# Work instruction:
Each of the records below must be reproduced verbatim.

# Difference listings:
▬▬▬

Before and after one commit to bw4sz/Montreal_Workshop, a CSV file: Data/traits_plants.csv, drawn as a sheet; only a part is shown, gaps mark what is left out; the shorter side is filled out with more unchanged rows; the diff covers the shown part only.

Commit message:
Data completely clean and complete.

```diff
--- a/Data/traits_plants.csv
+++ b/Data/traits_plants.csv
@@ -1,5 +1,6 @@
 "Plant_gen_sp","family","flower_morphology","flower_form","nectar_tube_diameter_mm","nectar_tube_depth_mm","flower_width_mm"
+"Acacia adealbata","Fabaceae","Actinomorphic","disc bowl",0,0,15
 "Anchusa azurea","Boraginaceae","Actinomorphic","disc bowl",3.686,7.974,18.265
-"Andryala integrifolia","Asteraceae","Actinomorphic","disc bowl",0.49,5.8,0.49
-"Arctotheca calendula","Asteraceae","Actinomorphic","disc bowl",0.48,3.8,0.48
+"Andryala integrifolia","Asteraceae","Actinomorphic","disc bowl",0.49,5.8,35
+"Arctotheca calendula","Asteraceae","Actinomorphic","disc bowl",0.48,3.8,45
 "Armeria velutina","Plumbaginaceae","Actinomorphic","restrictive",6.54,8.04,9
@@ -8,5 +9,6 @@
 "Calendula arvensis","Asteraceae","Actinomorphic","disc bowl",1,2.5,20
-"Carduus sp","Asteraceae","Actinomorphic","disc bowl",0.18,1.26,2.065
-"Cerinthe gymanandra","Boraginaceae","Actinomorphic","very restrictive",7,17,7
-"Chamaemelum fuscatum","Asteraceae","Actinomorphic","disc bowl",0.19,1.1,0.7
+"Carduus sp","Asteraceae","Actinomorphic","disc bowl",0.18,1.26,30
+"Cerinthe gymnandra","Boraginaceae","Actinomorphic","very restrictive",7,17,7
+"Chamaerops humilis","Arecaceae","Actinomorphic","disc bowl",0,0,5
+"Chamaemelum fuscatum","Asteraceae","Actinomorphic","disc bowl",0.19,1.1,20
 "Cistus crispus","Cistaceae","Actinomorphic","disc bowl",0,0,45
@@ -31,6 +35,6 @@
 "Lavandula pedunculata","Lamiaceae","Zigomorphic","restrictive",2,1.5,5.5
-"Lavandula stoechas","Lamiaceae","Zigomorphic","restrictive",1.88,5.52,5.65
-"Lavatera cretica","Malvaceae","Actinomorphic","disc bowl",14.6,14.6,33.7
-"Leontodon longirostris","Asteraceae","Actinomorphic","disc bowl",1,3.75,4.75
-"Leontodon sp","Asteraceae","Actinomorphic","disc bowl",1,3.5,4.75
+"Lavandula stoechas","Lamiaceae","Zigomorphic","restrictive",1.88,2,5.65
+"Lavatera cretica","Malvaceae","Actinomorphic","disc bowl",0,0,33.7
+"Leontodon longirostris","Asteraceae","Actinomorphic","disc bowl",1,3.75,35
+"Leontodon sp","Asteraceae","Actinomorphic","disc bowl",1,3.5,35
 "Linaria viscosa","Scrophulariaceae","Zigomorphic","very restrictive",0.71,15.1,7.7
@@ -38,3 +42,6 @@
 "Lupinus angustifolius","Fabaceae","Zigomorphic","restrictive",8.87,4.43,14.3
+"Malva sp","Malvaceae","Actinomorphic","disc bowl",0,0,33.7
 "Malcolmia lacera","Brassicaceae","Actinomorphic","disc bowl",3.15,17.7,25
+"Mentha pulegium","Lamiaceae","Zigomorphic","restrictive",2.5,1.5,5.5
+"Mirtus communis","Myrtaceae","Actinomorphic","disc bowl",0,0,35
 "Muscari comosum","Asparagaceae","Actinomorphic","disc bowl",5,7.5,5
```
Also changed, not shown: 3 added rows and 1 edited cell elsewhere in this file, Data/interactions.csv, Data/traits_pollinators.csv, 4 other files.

▬▬▬

# Solution below:
Before and after one commit to bw4sz/Montreal_Workshop, a CSV file: Data/traits_plants.csv, drawn as a sheet; only a part is shown, gaps mark what is left out; the shorter side is filled out with more unchanged rows; the diff covers the shown part only.

Commit message:
Data completely clean and complete.

```diff
--- a/Data/traits_plants.csv
+++ b/Data/traits_plants.csv
@@ -1,5 +1,6 @@
 "Plant_gen_sp","family","flower_morphology","flower_form","nectar_tube_diameter_mm","nectar_tube_depth_mm","flower_width_mm"
+"Acacia adealbata","Fabaceae","Actinomorphic","disc bowl",0,0,15
 "Anchusa azurea","Boraginaceae","Actinomorphic","disc bowl",3.686,7.974,18.265
-"Andryala integrifolia","Asteraceae","Actinomorphic","disc bowl",0.49,5.8,0.49
-"Arctotheca calendula","Asteraceae","Actinomorphic","disc bowl",0.48,3.8,0.48
+"Andryala integrifolia","Asteraceae","Actinomorphic","disc bowl",0.49,5.8,35
+"Arctotheca calendula","Asteraceae","Actinomorphic","disc bowl",0.48,3.8,45
 "Armeria velutina","Plumbaginaceae","Actinomorphic","restrictive",6.54,8.04,9
@@ -8,5 +9,6 @@
 "Calendula arvensis","Asteraceae","Actinomorphic","disc bowl",1,2.5,20
-"Carduus sp","Asteraceae","Actinomorphic","disc bowl",0.18,1.26,2.065
-"Cerinthe gymanandra","Boraginaceae","Actinomorphic","very restrictive",7,17,7
-"Chamaemelum fuscatum","Asteraceae","Actinomorphic","disc bowl",0.19,1.1,0.7
+"Carduus sp","Asteraceae","Actinomorphic","disc bowl",0.18,1.26,30
+"Cerinthe gymnandra","Boraginaceae","Actinomorphic","very restrictive",7,17,7
+"Chamaerops humilis","Arecaceae","Actinomorphic","disc bowl",0,0,5
+"Chamaemelum fuscatum","Asteraceae","Actinomorphic","disc bowl",0.19,1.1,20
 "Cistus crispus","Cistaceae","Actinomorphic","disc bowl",0,0,45
@@ -31,6 +35,6 @@
 "Lavandula pedunculata","Lamiaceae","Zigomorphic","restrictive",2,1.5,5.5
-"Lavandula stoechas","Lamiaceae","Zigomorphic","restrictive",1.88,5.52,5.65
-"Lavatera cretica","Malvaceae","Actinomorphic","disc bowl",14.6,14.6,33.7
-"Leontodon longirostris","Asteraceae","Actinomorphic","disc bowl",1,3.75,4.75
-"Leontodon sp","Asteraceae","Actinomorphic","disc bowl",1,3.5,4.75
+"Lavandula stoechas","Lamiaceae","Zigomorphic","restrictive",1.88,2,5.65
+"Lavatera cretica","Malvaceae","Actinomorphic","disc bowl",0,0,33.7
+"Leontodon longirostris","Asteraceae","Actinomorphic","disc bowl",1,3.75,35
+"Leontodon sp","Asteraceae","Actinomorphic","disc bowl",1,3.5,35
 "Linaria viscosa","Scrophulariaceae","Zigomorphic","very restrictive",0.71,15.1,7.7
@@ -38,3 +42,6 @@
 "Lupinus angustifolius","Fabaceae","Zigomorphic","restrictive",8.87,4.43,14.3
+"Malva sp","Malvaceae","Actinomorphic","disc bowl",0,0,33.7
 "Malcolmia lacera","Brassicaceae","Actinomorphic","disc bowl",3.15,17.7,25
+"Mentha pulegium","Lamiaceae","Zigomorphic","restrictive",2.5,1.5,5.5
+"Mirtus communis","Myrtaceae","Actinomorphic","disc bowl",0,0,35
 "Muscari comosum","Asparagaceae","Actinomorphic","disc bowl",5,7.5,5
```
Also changed, not shown: 3 added rows and 1 edited cell elsewhere in this file, Data/interactions.csv, Data/traits_pollinators.csv, 4 other files.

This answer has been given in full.